Phasing into retirement
Over the past decade, employers have been warned that they would face a shortage of workers once members of the Baby Boom generation started to retire. As it turned out, many Baby Boomers stayed in the workforce beyond the traditional retirement age. Now they are starting to retire, and many employers are reporting difficulty finding candidates with desired skill sets. Others members of that generation are still working, however.
According to Gallup polls, the average retirement age stayed around age 60 from 2005 through 2012. It then rose to age 61 in 2013, and then to age 62 in 2014. This trend is expected to continue. Some employees are still retiring around age 60, but others are working until 70 or even later. One reason is that many employees don’t have sufficient savings to retire.
Retirement income traditionally had three sources: a pension offered by the employer, Social Security, and personal savings. Fewer employers now offer pension plans, and some pension plans have been frozen over the last decade. In addition, the age at which full Social Security benefits are available has risen. Limited benefits are available at age 62, but employees who are in their 60s today must wait until 66 or 67 to collect full benefits.

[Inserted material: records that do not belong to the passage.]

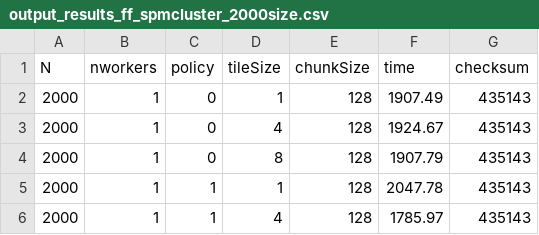
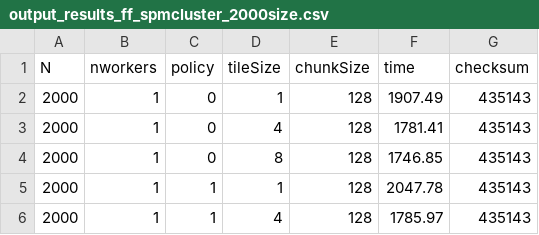
Before and after one commit to Servat0r/SPM-2024-Project, a CSV file: results/fastflow_spmcluster_2/output_results_ff_spmcluster_2000size.csv, drawn as a sheet; only a part is shown.

```diff
--- a/results/fastflow_spmcluster_2/output_results_ff_spmcluster_2000size.csv
+++ b/results/fastflow_spmcluster_2/output_results_ff_spmcluster_2000size.csv
@@ -2,4 +2,4 @@ N,nworkers,policy,tileSize,chunkSize,time,checksum
 2000,1,0,1,128,1907.49,435143
-2000,1,0,4,128,1924.67,435143
-2000,1,0,8,128,1907.79,435143
+2000,1,0,4,128,1781.41,435143
+2000,1,0,8,128,1746.85,435143
 2000,1,1,1,128,2047.78,435143
```
Also changed, not shown: output_results_ff_spmnuma_sequential.csv, results/fastflow_spmcluster_2/output_results_ff_spmcluster_1000size.csv, 35 other files.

While some employees continue working because they can’t afford to fully retire, others choose to keep working in order to stay active and maintain social relationships. Whatever the reason, these workers may be ready for a phased retirement plan.

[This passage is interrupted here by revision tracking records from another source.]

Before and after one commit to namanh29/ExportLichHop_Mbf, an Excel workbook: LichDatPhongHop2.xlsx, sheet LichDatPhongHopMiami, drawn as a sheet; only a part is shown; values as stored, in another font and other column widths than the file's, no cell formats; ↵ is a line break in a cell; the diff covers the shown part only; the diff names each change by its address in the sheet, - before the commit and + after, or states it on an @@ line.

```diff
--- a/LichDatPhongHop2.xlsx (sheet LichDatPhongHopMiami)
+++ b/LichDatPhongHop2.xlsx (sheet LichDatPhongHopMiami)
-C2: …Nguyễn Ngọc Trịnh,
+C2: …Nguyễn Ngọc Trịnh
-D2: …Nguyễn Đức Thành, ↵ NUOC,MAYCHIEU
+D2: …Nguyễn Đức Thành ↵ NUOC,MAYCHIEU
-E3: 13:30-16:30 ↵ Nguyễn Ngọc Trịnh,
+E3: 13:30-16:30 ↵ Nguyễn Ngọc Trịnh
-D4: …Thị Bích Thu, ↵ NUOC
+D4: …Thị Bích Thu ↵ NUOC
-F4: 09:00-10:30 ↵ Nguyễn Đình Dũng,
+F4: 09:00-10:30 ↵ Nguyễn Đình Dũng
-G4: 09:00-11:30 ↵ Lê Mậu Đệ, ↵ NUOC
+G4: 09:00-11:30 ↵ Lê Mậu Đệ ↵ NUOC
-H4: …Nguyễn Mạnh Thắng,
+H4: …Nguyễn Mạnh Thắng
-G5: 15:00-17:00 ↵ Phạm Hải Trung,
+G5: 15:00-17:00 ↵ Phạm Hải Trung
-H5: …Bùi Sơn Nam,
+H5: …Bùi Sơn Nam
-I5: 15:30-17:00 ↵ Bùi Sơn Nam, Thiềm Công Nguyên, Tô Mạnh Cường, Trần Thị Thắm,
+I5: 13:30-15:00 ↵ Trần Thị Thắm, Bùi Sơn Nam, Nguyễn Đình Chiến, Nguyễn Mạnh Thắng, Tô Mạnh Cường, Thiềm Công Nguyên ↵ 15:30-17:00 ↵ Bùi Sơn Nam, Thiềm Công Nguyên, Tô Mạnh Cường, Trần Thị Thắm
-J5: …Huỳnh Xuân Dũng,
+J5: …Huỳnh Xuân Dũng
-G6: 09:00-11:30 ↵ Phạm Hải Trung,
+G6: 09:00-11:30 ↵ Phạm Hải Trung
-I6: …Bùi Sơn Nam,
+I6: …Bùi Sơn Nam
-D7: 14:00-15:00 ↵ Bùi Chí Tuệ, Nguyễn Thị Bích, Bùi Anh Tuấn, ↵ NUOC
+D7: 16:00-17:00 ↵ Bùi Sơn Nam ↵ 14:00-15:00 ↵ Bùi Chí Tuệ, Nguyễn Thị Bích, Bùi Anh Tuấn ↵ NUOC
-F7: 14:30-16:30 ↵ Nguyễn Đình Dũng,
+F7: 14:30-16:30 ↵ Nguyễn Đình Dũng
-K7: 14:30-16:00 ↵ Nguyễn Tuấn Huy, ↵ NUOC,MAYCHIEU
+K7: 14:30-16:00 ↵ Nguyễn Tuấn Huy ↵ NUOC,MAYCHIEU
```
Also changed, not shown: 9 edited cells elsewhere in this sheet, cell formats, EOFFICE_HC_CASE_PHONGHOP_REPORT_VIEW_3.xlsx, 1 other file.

Offering options for phased retirement can benefit an organization by removing obstacles to advancement for younger employees. Long-term employees who remain in the workforce may be roadblocks to the advancement of younger employees. This can even contribute to generational conflict. If you’ve heard comments such as, “Why doesn’t Walter just retire already?” then you may have a roadblock employee.
You cannot force employees to retire based on age; that would be age discrimination. You may, however, offer options for partial retirement. For employees who are thinking about retirement, but aren’t quite ready to start touring the country in a motorhome, evaluate what options would allow them to continue making contributions.
Part time work
Experienced workers may have extensive knowledge that allows them to continue performing at a high level, even if working only part time. Phased retirement can also allow them time to pass along knowledge to a new generation of employees, while continuing to earn income during early retirement years.
On call status
Some experienced workers might be offered on-call positions so they can fill in when other employees take vacation, sick days, or medical leave. This option may not be practical if the job involves ongoing project work, but may be feasible in many retail, manufacturing, or service jobs.
Some older workers may be suited for taking on mentorship roles that allow them to pass on knowledge while bringing their future replacements up to speed. All too often, employers wait until an employee retires before hiring a replacement. Providing for some overlap allows for additional knowledge transfer. This option also allows for immediate upward mobility because the older worker no longer holds the former position, but serves only as a trainer to his or her replacement.
From Mary Borsecnik at J. J. Keller & Associates, Inc.